This method of cooling is adopted in places where the air is very dry and hot. Here the major problem is dryness, and so to increase the relative humidity level, water ponds are placed. The space around a pond is cooled by the removal of latent heat by the evaporating molecules, thus creating a comfortable space.
In places where the nights are cold and days are hot, walls, floors or roofs with high thermal capacity are used so that the heat absorbed during the day gets released at night. This way, the interior is maintained at comfortable temperatures day and night.
Thermal wall with night ventilation
In the case of hot summers, where both day and night require cooling, thermal walls with night ventilation punctures are adopted. The open system at night allows natural ventilation to take place.
Roof ponds are similar to thermal walls. The roof pond is covered with a movable insulated reflective surface, which during the day bounces off the sun rays and maintains a cool temperature inside the house as the pond is filled with cold water. At night, the pond is left uncovered and is naturally cooled.
Passive heating strategies
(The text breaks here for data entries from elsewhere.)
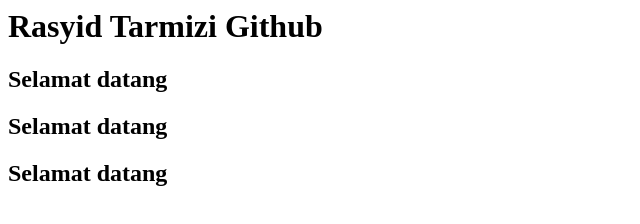
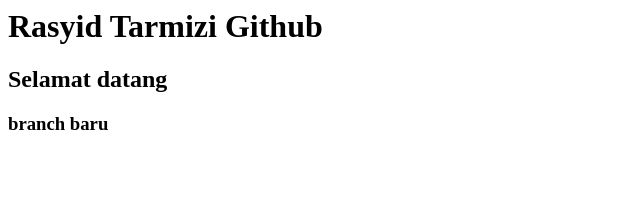
Before and after one commit to RasyidTarmizi/rasyid20tib, a plain HTML site: page index.html in a window 1280 px wide. Shown: the whole page, without its empty margins (0-640 px from the left). Drawn offline with Linux system fonts and the light colour scheme.

Commit message:
branch baru

```diff
--- a/index.html
+++ b/index.html
@@ -1,4 +1,3 @@
 <h1>Rasyid Tarmizi Github</h1>
 <h2>Selamat datang</h2>
-<h2>Selamat datang</h2>
-<h2>Selamat datang</h2>
+<h3>branch baru</h3>
```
In cold regions, to utilize the sun’s heat to the fullest, buildings are placed such that the longer side faces the sun. No windows are placed along the wind direction to prevent the cold breeze from entering inside.
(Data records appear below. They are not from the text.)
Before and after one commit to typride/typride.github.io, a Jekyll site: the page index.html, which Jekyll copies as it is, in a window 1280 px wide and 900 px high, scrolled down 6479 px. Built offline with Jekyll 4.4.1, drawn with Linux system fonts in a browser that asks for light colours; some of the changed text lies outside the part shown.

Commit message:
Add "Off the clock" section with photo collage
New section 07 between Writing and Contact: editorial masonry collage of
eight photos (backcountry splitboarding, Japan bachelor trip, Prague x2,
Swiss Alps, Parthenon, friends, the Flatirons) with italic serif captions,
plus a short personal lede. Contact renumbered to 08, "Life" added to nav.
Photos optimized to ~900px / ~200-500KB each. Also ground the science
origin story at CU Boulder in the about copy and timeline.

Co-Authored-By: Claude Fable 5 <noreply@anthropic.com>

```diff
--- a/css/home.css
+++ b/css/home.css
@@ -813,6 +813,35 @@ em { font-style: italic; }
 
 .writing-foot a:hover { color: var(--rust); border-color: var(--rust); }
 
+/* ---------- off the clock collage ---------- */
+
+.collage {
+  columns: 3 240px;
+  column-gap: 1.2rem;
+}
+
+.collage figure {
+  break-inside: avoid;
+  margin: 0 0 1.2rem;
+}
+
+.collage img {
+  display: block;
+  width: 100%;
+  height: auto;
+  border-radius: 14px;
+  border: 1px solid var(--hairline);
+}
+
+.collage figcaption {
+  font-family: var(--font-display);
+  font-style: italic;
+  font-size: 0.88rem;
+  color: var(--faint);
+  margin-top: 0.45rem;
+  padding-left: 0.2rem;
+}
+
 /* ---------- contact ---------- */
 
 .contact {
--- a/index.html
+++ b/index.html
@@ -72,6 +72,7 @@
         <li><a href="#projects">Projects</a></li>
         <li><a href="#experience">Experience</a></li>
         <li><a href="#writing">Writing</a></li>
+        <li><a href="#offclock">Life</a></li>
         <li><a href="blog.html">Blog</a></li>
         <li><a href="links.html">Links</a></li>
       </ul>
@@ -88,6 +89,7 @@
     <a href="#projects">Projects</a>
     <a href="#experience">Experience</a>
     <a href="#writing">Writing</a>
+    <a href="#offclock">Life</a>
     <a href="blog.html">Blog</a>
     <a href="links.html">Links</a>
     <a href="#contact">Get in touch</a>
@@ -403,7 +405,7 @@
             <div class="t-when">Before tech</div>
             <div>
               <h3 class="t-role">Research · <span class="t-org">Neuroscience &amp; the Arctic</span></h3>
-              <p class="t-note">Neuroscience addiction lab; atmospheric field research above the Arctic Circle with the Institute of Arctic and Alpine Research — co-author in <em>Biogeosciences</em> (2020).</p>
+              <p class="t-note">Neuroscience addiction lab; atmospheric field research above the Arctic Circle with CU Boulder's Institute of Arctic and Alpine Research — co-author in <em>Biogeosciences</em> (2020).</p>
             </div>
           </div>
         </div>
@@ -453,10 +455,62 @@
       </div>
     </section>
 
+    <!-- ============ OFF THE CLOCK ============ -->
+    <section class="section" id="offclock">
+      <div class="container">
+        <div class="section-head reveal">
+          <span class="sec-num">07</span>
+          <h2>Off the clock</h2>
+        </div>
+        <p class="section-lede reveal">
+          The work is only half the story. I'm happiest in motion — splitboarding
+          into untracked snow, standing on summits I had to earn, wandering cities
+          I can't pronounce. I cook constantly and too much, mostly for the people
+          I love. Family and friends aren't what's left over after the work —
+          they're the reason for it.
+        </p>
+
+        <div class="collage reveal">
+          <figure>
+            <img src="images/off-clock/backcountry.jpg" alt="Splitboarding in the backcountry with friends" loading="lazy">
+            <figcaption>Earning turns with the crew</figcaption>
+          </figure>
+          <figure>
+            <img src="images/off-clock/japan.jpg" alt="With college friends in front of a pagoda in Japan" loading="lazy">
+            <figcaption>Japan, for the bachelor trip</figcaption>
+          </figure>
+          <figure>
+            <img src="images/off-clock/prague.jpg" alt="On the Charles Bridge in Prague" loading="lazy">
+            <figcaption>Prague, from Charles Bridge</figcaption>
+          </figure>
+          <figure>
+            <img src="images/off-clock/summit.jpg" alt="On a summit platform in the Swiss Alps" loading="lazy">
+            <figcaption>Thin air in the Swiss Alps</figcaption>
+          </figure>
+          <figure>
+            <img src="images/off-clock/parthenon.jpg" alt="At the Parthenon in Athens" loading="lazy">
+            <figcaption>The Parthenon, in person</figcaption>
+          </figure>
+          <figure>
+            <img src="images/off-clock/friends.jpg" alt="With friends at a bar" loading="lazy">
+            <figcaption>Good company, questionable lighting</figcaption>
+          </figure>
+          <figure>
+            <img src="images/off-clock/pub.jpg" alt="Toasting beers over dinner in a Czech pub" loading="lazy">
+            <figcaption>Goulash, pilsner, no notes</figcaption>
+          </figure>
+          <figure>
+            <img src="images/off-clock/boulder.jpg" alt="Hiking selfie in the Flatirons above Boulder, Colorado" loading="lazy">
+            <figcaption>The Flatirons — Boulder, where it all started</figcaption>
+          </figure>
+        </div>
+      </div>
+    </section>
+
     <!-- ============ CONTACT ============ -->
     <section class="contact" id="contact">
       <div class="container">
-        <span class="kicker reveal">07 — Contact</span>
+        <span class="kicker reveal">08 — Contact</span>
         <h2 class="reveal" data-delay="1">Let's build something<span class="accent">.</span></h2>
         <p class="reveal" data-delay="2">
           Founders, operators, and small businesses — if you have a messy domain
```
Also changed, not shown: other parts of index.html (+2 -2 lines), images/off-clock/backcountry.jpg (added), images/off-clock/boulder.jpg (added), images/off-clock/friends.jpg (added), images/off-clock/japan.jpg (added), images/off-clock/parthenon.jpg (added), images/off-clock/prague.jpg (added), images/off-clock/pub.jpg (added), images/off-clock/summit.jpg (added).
While designing sunshades, both summer and winter sun altitudes are to be considered as the summer sun might heat the place too much. The material used should be able to retain this heat inside however low the outside temperature is.
Direct solar gain
Wall apertures allow sunlight to directly enter the building and heat the interior living space. Equator-facing windows are specially used for this purpose. In the northern hemisphere, these are placed at 90deg, facing the south direction to admit as maximum light as possible.
The glazing should be well insulated to prevent the leakage of heat into the exterior. It is also essential to prevent glare and too much heat during summers.
Indirect solar gain
Indirect solar gain is used to heat spaces which or not the living spaces, but a passage or space adjacent to them. The direct sunlight hits the outer wall and heats the passage which acts as a thermal mass and heats the interior wall with less intensity. This design is not preferred much as it blocks views and daylight.
Glass Trombe walls are typically used to heat a particular section and pass it on to the interiors through a thermal wall that retains the heat. Window screens also act as an indirect solar gain wall.
As already mentioned, the wall should be well insulated to retain within the interior and absorb more heat. In places where there are large diurnal temperature variations, high thermal mass walls are preferred. The color of the wall also plays a major role in absorbing heat.
Vernacular passive design strategies
Before the invention of electricity, passive designing was the only choice to achieve thermal comfort. Every vernacular architecture style had a reason behind it.
In cold regions, the houses were small facing the sun, with less surface area, thick stone walls, tightly sealed doors, and windows, a central hearth, and turf-roofed to achieve a comfortable interior.
Whereas in warmer regions, the open-plan, clerestory openings, cooling ponds, mud walls, lattice windows made from dry leaves, courtyard houses, shade from trees, etc., have been used.
In windy regions, a dome-shaped roof is preferred to prevent overturning. There are so many such vernacular design examples around the world that help us design better. Very few architects like Ken Yeang have tried to incorporate them into modern buildings.